Soon after we arrived, we were introduced to our group's Lab TA, Matt. He informed us that we would be spending the entire two hours with the pre-K children - the first hour and a half in their classrooms and the last half hour in the gymnasium. Since there were two pre-K classrooms, we broke up into groups of three and spent about 45 minutes in each. As I was walking through the door with what was probably a deer in headlights expression on my face, I scanned the classroom and noticed the two through five year olds scattered about. I did the best I could to meet and talk to each of the kids and participate in whatever activity they felt like playing. During the first hour and a half, I found myself playing with legos and dinosaurs, eating make-believe food at a picnic, drawing and coloring, and reading aloud children's books. In terms of social behavior, I noticed that there were some gender differences between the boys and girls. Most of the children had a tendency to socialize with others of the same gender. In addition, while coloring and reading were popular with both genders, playing with legos and dinosaurs were more attractive to the boys, whereas playing with dolls and kitchen toys were more attractive to the girls. Inside the classroom, I observed the pre-K children perform fine motor activities such as coloring and handling small objects. In doing so, I noticed that the older children were significantly more skilled in these activities than were the younger ones.
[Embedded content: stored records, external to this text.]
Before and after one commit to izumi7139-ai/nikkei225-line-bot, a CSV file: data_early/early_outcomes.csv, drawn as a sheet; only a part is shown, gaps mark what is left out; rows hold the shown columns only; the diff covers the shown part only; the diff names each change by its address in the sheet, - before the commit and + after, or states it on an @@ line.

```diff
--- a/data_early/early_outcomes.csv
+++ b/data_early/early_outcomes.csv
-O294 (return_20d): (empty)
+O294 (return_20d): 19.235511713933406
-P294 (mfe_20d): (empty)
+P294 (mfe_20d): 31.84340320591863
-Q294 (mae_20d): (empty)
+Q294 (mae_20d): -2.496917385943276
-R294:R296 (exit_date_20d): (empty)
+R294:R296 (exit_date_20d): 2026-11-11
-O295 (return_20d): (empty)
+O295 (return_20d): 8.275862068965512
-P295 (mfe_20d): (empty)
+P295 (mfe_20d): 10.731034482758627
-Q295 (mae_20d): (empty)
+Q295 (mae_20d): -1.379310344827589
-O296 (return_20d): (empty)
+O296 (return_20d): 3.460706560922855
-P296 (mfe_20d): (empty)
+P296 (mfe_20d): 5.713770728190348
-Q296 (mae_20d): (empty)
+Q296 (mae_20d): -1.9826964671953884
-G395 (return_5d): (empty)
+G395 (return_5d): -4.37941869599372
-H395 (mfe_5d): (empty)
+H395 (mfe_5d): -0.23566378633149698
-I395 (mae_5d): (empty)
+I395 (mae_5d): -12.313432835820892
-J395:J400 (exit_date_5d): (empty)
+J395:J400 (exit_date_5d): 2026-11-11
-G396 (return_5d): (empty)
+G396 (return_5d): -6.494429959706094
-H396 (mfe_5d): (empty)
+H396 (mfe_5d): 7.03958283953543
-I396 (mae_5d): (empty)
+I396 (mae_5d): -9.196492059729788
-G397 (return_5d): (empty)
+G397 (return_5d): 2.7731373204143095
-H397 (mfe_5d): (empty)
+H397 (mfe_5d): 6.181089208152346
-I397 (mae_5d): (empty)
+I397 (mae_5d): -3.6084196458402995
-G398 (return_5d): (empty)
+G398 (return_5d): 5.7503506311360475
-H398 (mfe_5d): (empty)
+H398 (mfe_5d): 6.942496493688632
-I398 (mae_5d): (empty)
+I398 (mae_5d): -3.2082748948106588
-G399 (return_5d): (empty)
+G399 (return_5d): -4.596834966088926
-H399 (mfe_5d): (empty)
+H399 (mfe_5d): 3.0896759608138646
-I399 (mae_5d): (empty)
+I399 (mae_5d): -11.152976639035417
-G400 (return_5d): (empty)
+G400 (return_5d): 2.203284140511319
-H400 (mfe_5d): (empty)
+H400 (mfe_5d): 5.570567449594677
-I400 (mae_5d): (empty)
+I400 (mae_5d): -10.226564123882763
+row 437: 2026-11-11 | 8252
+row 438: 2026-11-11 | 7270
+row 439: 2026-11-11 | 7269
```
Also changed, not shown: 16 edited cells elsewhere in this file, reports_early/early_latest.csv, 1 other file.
Being that we're in the midst of Cortland's cold, snowy winter season, the children don't spend recess outside on the playground. Thus, they had a tremendous amount of bottled up energy that seemed to be unleashed as soon as we step foot in the gymnasium. Because our class didn't have any formal games or activities planned, our group just sort of made things up as we went along, and the kids really loved it. I spent some time dribbling and passing kickballs with a few of the kids and also held up a hoola hoop for them to shoot the balls through. Our group set up a small obstacle course with the hoola hoops that the children also seemed to enjoy. However, I think the biggest hit was a tag game in which anywhere from 1 to 4 kids ran around the gym while inside of a hoola hoop one of us were holding. They imagined that hoola hoops were cars, so we made car noises as they "drove" around each other. While inside the gym, I noticed a large difference in motor behavior between kids of different ages, but relatively no difference between the two genders. The older children were more advanced in terms of maintaing static and dynamic balance, as well as performing locomotor activities such as running.

All-in-all, I think that our first lab was a success. We were afforded the opportunity to meet and interact with the pre-K kids in both the classroom and gym settings. I am really looking forward to our next lab so we can meet some of the older kids and actually plan games for them to play ahead of time.
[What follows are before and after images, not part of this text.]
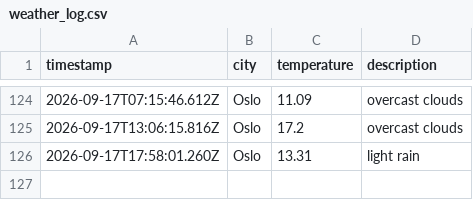
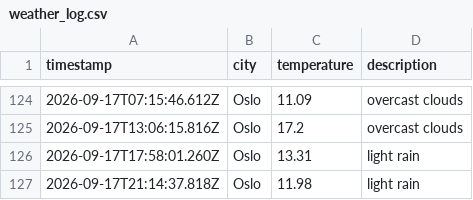
Before and after one commit to jtaiwo1/weather_data_ops, a CSV file: data/weather_log.csv, drawn as a sheet; only a part is shown, gaps mark what is left out.

```diff
--- a/data/weather_log.csv
+++ b/data/weather_log.csv
@@ -126 +126,2 @@ timestamp,city,temperature,description
 2026-09-17T17:58:01.260Z,Oslo,13.31,light rain
+2026-09-17T21:14:37.818Z,Oslo,11.98,light rain
```
Also changed, not shown: 1 other file.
Wednesday, February 4, 2009

Should Dodgeball Be a Part of a Physical Education Curriculum?

In our last Motor Development class, we had a discussion on different games and activities that were integrated into our PE classes growing up that are nowadays not part of a typical PE curriculum. Dodgeball in particular was a very hot button topic. Just about every student in the class, myself included, agreed that playing dodgeball was an enjoyable experience growing up. However, we also agreed that we were all very good at dodgeball whereas our former classmates who weren't as skilled in throwing, catching, and dodging probably did not have nearly as an enjoyable experience as we did.

As a future physical educator, I look at the game of Dodgeball much differently than I did when I played the game in elementary school. After 4th grade, my school district did not allow dodgeball to be played in PE classes and I remember being upset because of how much I loved playing. Now, I find myself defending the stance that Dodgeball should not be part of a Physical Education curriculum. Proponents of Dodgeball argue that it helps develop motor skills such as agility, throwing, and catching, but aren't there a hundred other games that can be played that do the same exact thing without making students human targets? I am lucky that I had the necessary motor development skills to allow me to succeed in Dodgeball back when I played in class because I can't imagine that being pelted with rubber balls is a positive experience. Bullying definitely exists in Dodgeball and since one of the goals of Physical Education is to get all students to enjoy physical activity, I don't see how Dodgeball is a good fit.

Generally speaking, the kids who don't like Dodgeball are usually less skilled movers and often, these are the students who don't participate in regular physical activity as they grow older into adulthood. Instead of forcing them to play an elimination game with questionable motives, why not integrate games that a larger percentage of students enjoy that maximize activity time and assist in developing motor skills equally as effective as Dodgeball?